THE HISTORY OF X.

Suzanne of Abecedaria has an interesting post on the history of the abbreviations ΧΡ and Χ for Χριστος ‘Christ’; her speculations on the history of omitting the final ς make sense to me:

Χριστος has been represented by Χρς, or Χς, and by ΧΡ in art and other representation. I have not found the ΧΡ in manuscripts and would not expect it since the manuscript form always includes the grammatical ending.
A quick glance at some facsimiles of Greek manuscripts shows that the words ιησους, χριστος, θεος, ανθρωπος, πατερ, ματερ, πνευμα and some other words were represented by their initial and final one or two letters which represent the grammatical ending. This could be ς,υ,ν,οι, ι &c.
For this reason, I am assuming that the transition from Χς to Χ happened with the beginning of the use of the vernacular languages in Europe, when the ending was no longer relevant. There would be no reason to retain the last letter and X alone came to represent Christ. There is also no reason to see a sign of disrespect in the transition from Χς to Χ. And so Xmas first appeared in English texts in the 16th century.

I’ve always been amused by people who find Xmas a disrespectful abbreviation; all they’re doing is showing their own ignorance of history.

Comments

  1. For real fun, try using “Xtian”.

  2. aldiboronti says:

    A minor tussle on the Straight Dope the other week over whether Xtian or Xian were the more logical form (as if logic had anything at all to do with language).
    I can’t recall whether the Big-Endians or Little-Endians got the advantage.

  3. IndigoJones says:

    “And so Xmas first appeared in English texts in the 16th century.”
    Would she had given us footnotes!
    Are there any other examples of a Greek and Latin union of this sort? And how, come to think of it, are we to pronounce Xmas?
    Xhausting to think about.

  4. Last night, I watched Sisters in Law, a documentary about legal proceedings in a town in Cameroon.
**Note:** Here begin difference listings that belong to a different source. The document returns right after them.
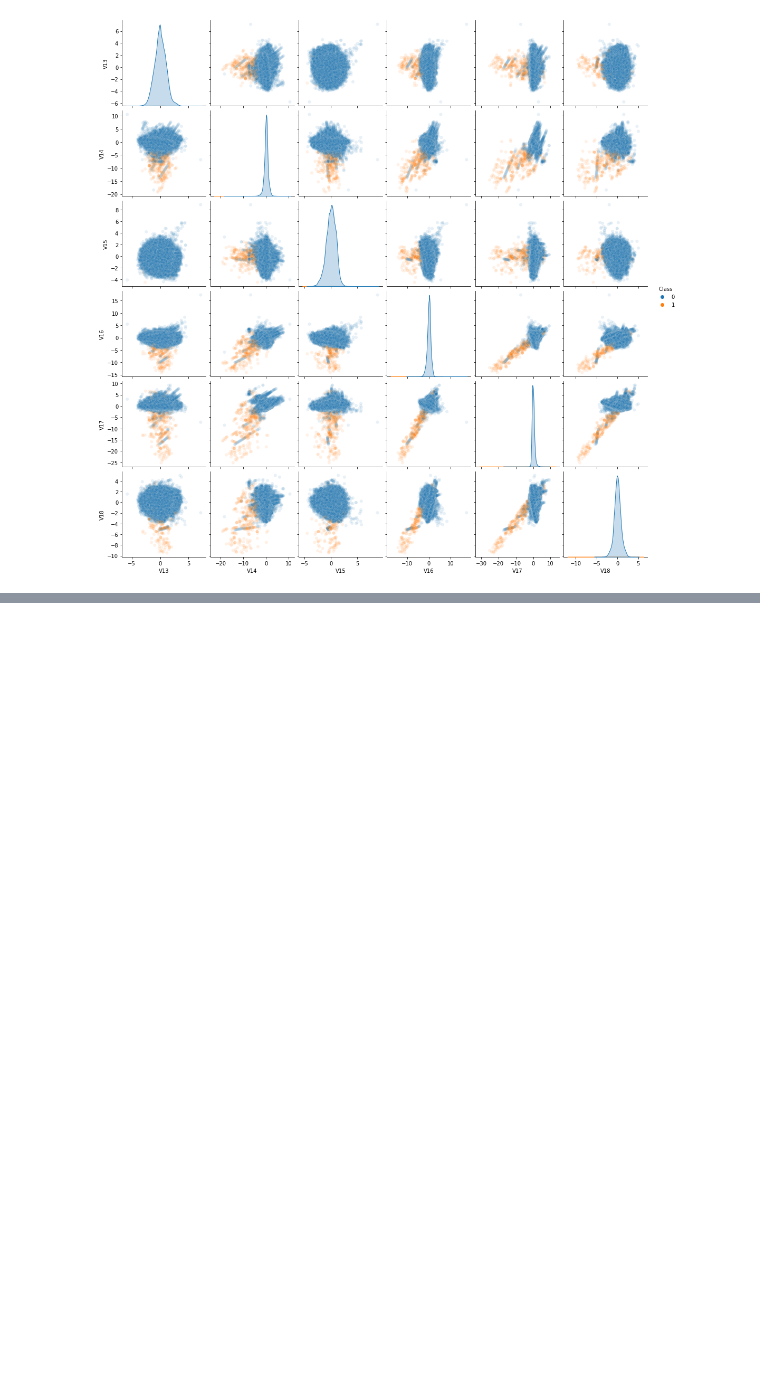
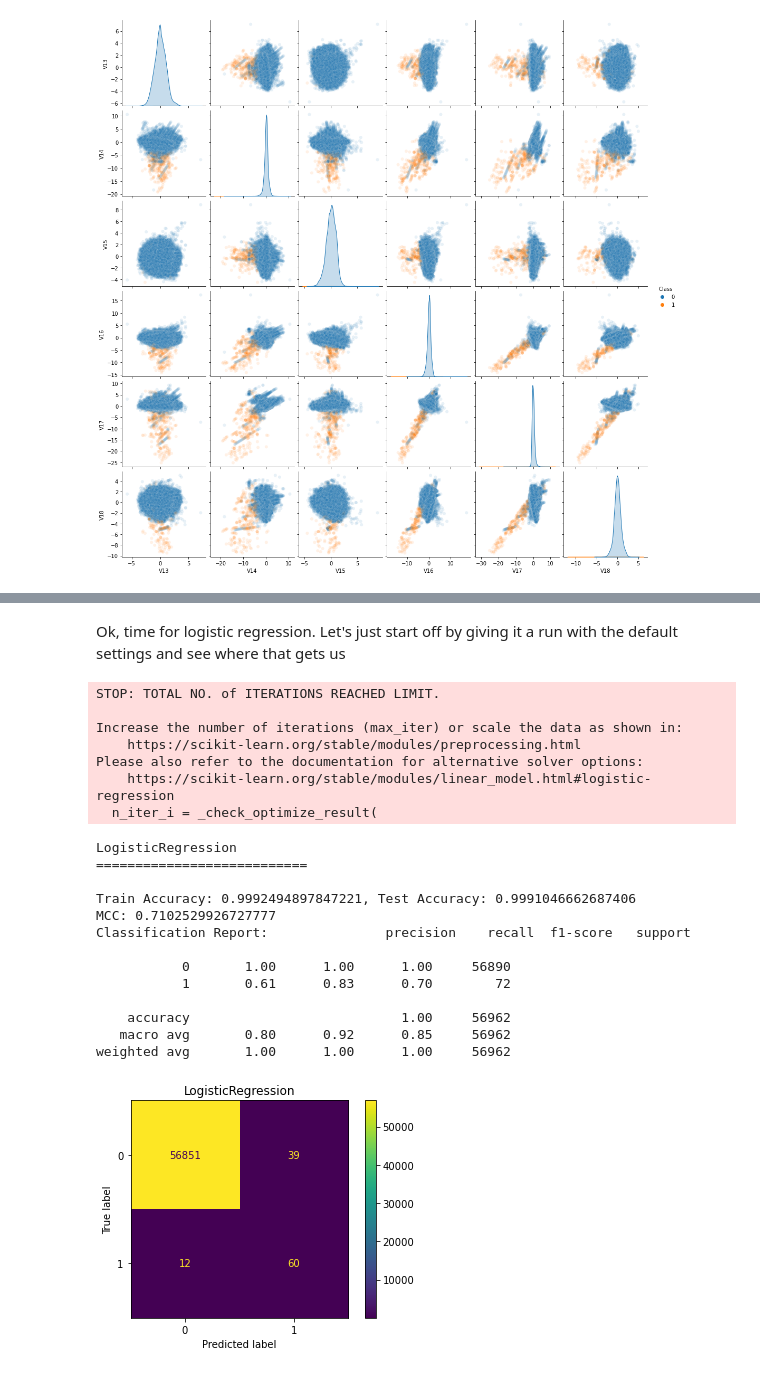
Before and after one commit to Mitchel-Smith/credit-card-fraud, a Jupyter notebook: FraudDetection.ipynb, the cells around one changed output, grey strips where cells are left out. Saved outputs shown, nothing was run; the diff lists cells and outputs as text; code cells hidden in the pictures; blank space fills up the shorter version.

```diff
--- a/FraudDetection.ipynb
+++ b/FraudDetection.ipynb
@@ -92,0 +224,30 @@ sns.pairplot(df_credit.iloc[:,third], hue = "Class", plot_kws={'alpha':0.1})
+# %% [markdown]
+Ok, time for logistic regression. Let's just start off by giving it a run with the default settings
+and see where that gets us
+# %%
+from sklearn.linear_model import LogisticRegression
+logClf = LogisticRegression(random_state=0)
+logClf.fit(X_train, t_train)
+evaluation_report(logClf, [X_train, X_test, t_train, t_test])
+# %% [output]
+STOP: TOTAL NO. of ITERATIONS REACHED LIMIT.
+
+Increase the number of iterations (max_iter) or scale the data as shown in:
+    https://scikit-learn.org/stable/modules/preprocessing.html
+Please also refer to the documentation for alternative solver options:
+    https://scikit-learn.org/stable/modules/linear_model.html#logistic-regression
+  n_iter_i = _check_optimize_result(
+LogisticRegression
+===========================
+
+Train Accuracy: 0.9992494897847221, Test Accuracy: 0.9991046662687406
+MCC: 0.7102529926727777
+Classification Report:               precision    recall  f1-score   support
+
+           0       1.00      1.00      1.00     56890
+           1       0.61      0.83      0.70        72
+
+    accuracy                           1.00     56962
+   macro avg       0.80      0.92      0.85     56962
+weighted avg       1.00      1.00      1.00     56962
+[figure, added]
```
Also changed, not shown: parts of 13 cells of this notebook.
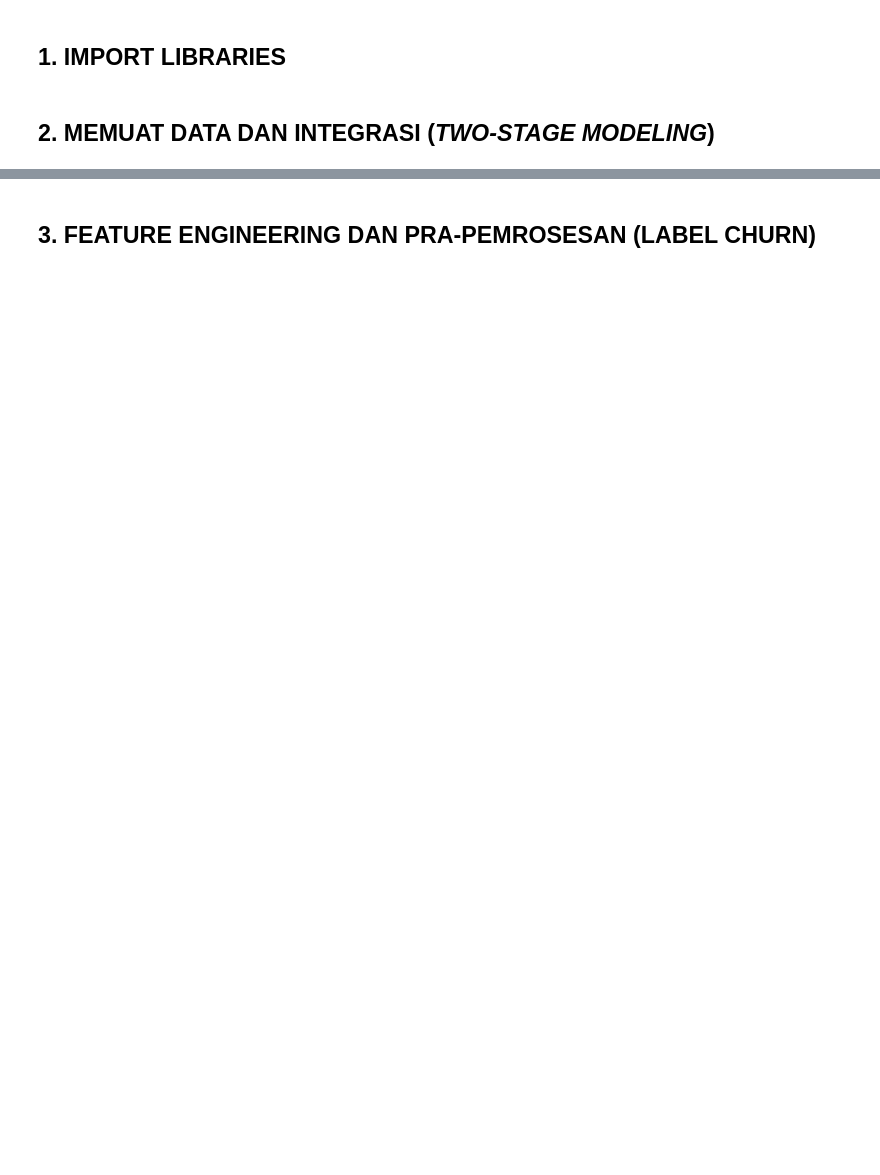
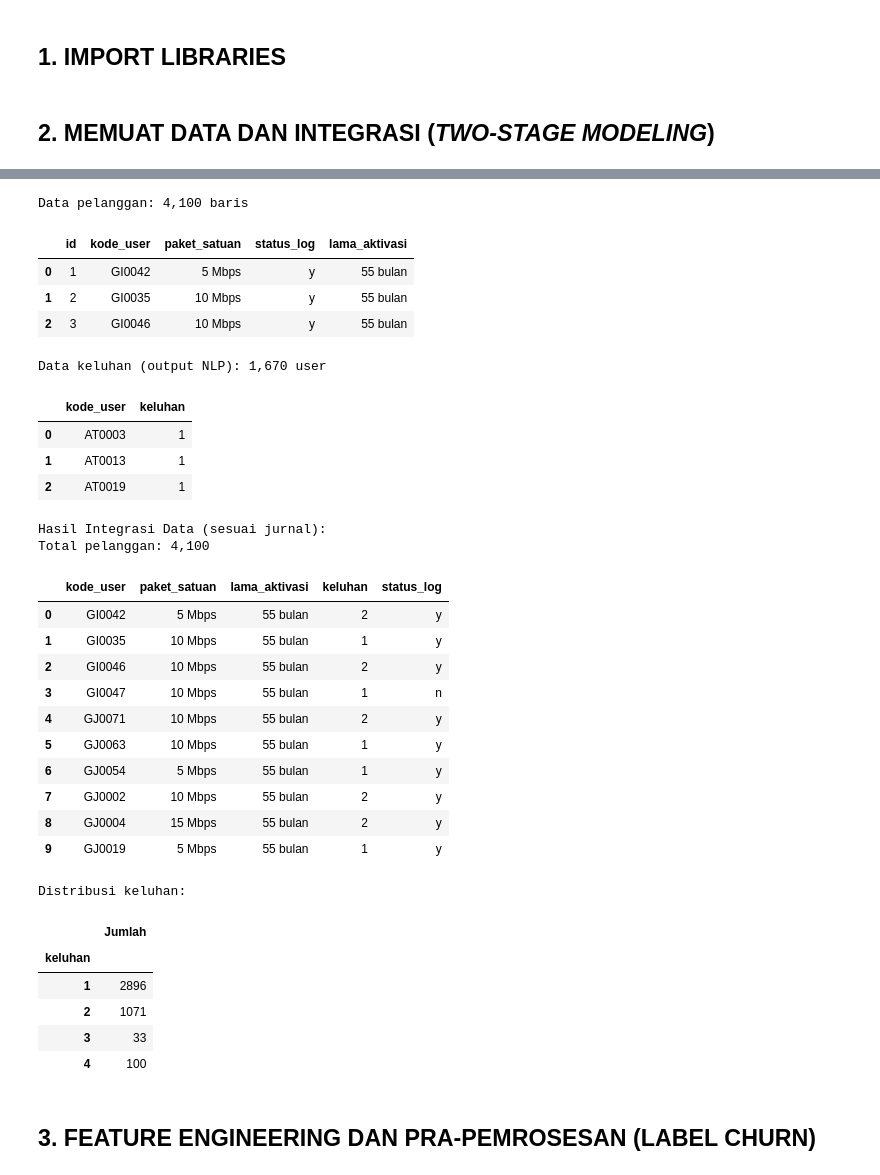
Before and after one commit to Fyodor-DOs/customer-churn-prediction, a Jupyter notebook: Decision_Tree_Churn.ipynb, the cells around one changed output, grey strips where cells are left out. Saved outputs shown, nothing was run; the diff lists cells and outputs as text; code cells hidden in the pictures; blank space fills up the shorter version.

```diff
--- a/Decision_Tree_Churn.ipynb
+++ b/Decision_Tree_Churn.ipynb
@@ -51,3 +20,66 @@ Total baris data siap pakai: 4100
+# %%
+# ====== INTEGRASI DATA PELANGGAN + KELUHAN (Sesuai Jurnal Siregar) ======
+# Jurnal: Tabel 1 -> Nama | Lama Berlangganan | Paket | Keluhan | Status Churn
+# Keluhan berasal dari output Pipeline NLP (severity level 1-4)
+
+# 1. Load data pelanggan (data utama)
+df_pelanggan = pd.read_csv('../dataset/data_pelanggan.csv')
+print(f'Data pelanggan: {df_pelanggan.shape[0]:,} baris')
+display(df_pelanggan.head(3))
+
+# 2. Load output NLP: severity per user (dari NLP_Pipeline.ipynb)
+nlp_path = '../output/severity_per_user.csv'
+if not os.path.exists(nlp_path):
+    nlp_path = '../dummy/severity_per_user.csv'  # fallback
+df_nlp = pd.read_csv(nlp_path)
+df_nlp.rename(columns={'predicted_severity': 'keluhan'}, inplace=True)
+df_nlp['keluhan'] = df_nlp['keluhan'].astype(int)
+print(f'\nData keluhan (output NLP): {df_nlp.shape[0]:,} user')
+display(df_nlp.head(3))
+
+# 3. Merge: data_pelanggan + keluhan (Left Join)
+#    Pelanggan tanpa keluhan → default level 1 (No Explicit Reproach)
+df_merge = df_pelanggan.merge(df_nlp, on='kode_user', how='left')
+df_merge['keluhan'] = df_merge['keluhan'].fillna(1).astype(int)
+
+# 4. Tampilkan hasil integrasi (sesuai Tabel 1 jurnal Siregar)
+print(f'\nHasil Integrasi Data (sesuai jurnal):')
+print(f'Total pelanggan: {df_merge.shape[0]:,}')
+display(df_merge[['kode_user', 'paket_satuan', 'lama_aktivasi', 'keluhan', 'status_log']].head(10))
+
+print(f'\nDistribusi keluhan:')
+display(df_merge['keluhan'].value_counts().sort_index().to_frame('Jumlah'))
+# %% [output]
+Data pelanggan: 4,100 baris
+|  | id | kode_user | paket_satuan | status_log | lama_aktivasi |
+| 0 | 1 | GI0042 | 5 Mbps | y | 55 bulan |
+| 1 | 2 | GI0035 | 10 Mbps | y | 55 bulan |
+| 2 | 3 | GI0046 | 10 Mbps | y | 55 bulan |
+Data keluhan (output NLP): 1,670 user
+|  | kode_user | keluhan |
+| 0 | AT0003 | 1 |
+| 1 | AT0013 | 1 |
+| 2 | AT0019 | 1 |
+Hasil Integrasi Data (sesuai jurnal):
+Total pelanggan: 4,100
+|  | kode_user | paket_satuan | lama_aktivasi | keluhan | status_log |
+| 0 | GI0042 | 5 Mbps | 55 bulan | 2 | y |
+| 1 | GI0035 | 10 Mbps | 55 bulan | 1 | y |
+| 2 | GI0046 | 10 Mbps | 55 bulan | 2 | y |
+| 3 | GI0047 | 10 Mbps | 55 bulan | 1 | n |
+| 4 | GJ0071 | 10 Mbps | 55 bulan | 2 | y |
+| 5 | GJ0063 | 10 Mbps | 55 bulan | 1 | y |
+| 6 | GJ0054 | 5 Mbps | 55 bulan | 1 | y |
+| 7 | GJ0002 | 10 Mbps | 55 bulan | 2 | y |
+| 8 | GJ0004 | 15 Mbps | 55 bulan | 2 | y |
+| 9 | GJ0019 | 5 Mbps | 55 bulan | 1 | y |
+Distribusi keluhan:
+|  | Jumlah |
+| keluhan |  |
+| 1 | 2896 |
+| 2 | 1071 |
+| 3 | 33 |
+| 4 | 100 |
 # %% [markdown]
 ## **3. FEATURE ENGINEERING DAN PRA-PEMROSESAN (LABEL CHURN)**
 # %%
```
Also changed, not shown: parts of 11 cells of this notebook, 1 other file.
The mix of lingual elements was fascinating, and included “Xmas” as a spoken word — “ex-muss holiday”.

  5. “And so Xmas first appeared in English texts in the 16th century.”
    Would she had given us footnotes!

    Well, the OED has a citation for “X’temmas” from 1551. Its first cite for “Xmas” is from c1755. (A full-text search of the OED on “Xmas” finds a couple of uses in the titles of mid-17th century works. Oh, and Coleridge used “Xstmas” in 1799 in a letter to Southey, but he went with “Xmas” in another letter two years later.)

  6. “I have not found the ΧΡ in manuscripts and would not expect it since the manuscript form always includes the grammatical ending.” — well, that clears up a mystery for me. The XP appears in very early Christian art – there are some great examples in Roman mosaics – but the difference between literary and visual art abbreviations for Christ(os) never occured to me. Maybe those first two letters formed such a good visual monogram that it stuck.

  7. I seem to remember it was a grade school teacher who told me not to write “Xmas” because it “takes the Christ out of Christmas.” Like there was that much left in it even then…
    Since the X is an abbreviation of ???????, further “abbreviated” to “Christ” in English, including a ‘t’ in “Xtian” is superfluous, no?
    Re the pronunciation, when writing or typing, in my head I think of these as “ex-mas” and “ex-ian”, but I don’t think I’d ever SAY them that way.

  8. (That’ll teach me not to just simply copy-paste, eh!)

  9. Copy-paste should work — I do it all the time. There must be some inter-browser weirdness.

  10. In many medieval manuscripts, the abbreviation was XPI, though the I (and sometimes the P as well) was often much smaller, especially on display pages. See, for example the “Chi-Rho” page of the Book of Kells, which is mostly the X.

  11. Thanks Ben for the footnote on the sixteenth century. I have mine somewhere and will update it when I can.
    Thanks for the Book of Kells reference, Lois.

  12. Every theology professor I’ve ever had has used “X” when they’re writing about Christ on the board.
    In a way, the “X” is appropriate in the English understanding, too — Christ was understood to be the “universal man,” a taking up of universal human nature into the divine person of the Logos, and it just strikes me that our use of “X” as a generic signature fits well with the orthodox understanding of the saving work of Christ.
    But this is only my own opinion that I came up with just now.

  13. Adam,
    I am game for this. X is a multivalent symbol and certainly can mean many things to many people. Thanks.

  14. I’m with Ms. McCarthy and Mr. Kotsko on the “multivalent symbol” concept.
    Myself, I used to think that the xyz axis thing in Cartesian algebra was a valid symbol for the Creator, in so far as “origin” and “infinity” got me to thinking of aspects of the Creator, God, and immortality.
    But then the whole idea of Jesus being God, that’s a question for another whole thread, isn’t it?

Speak Your Mind

*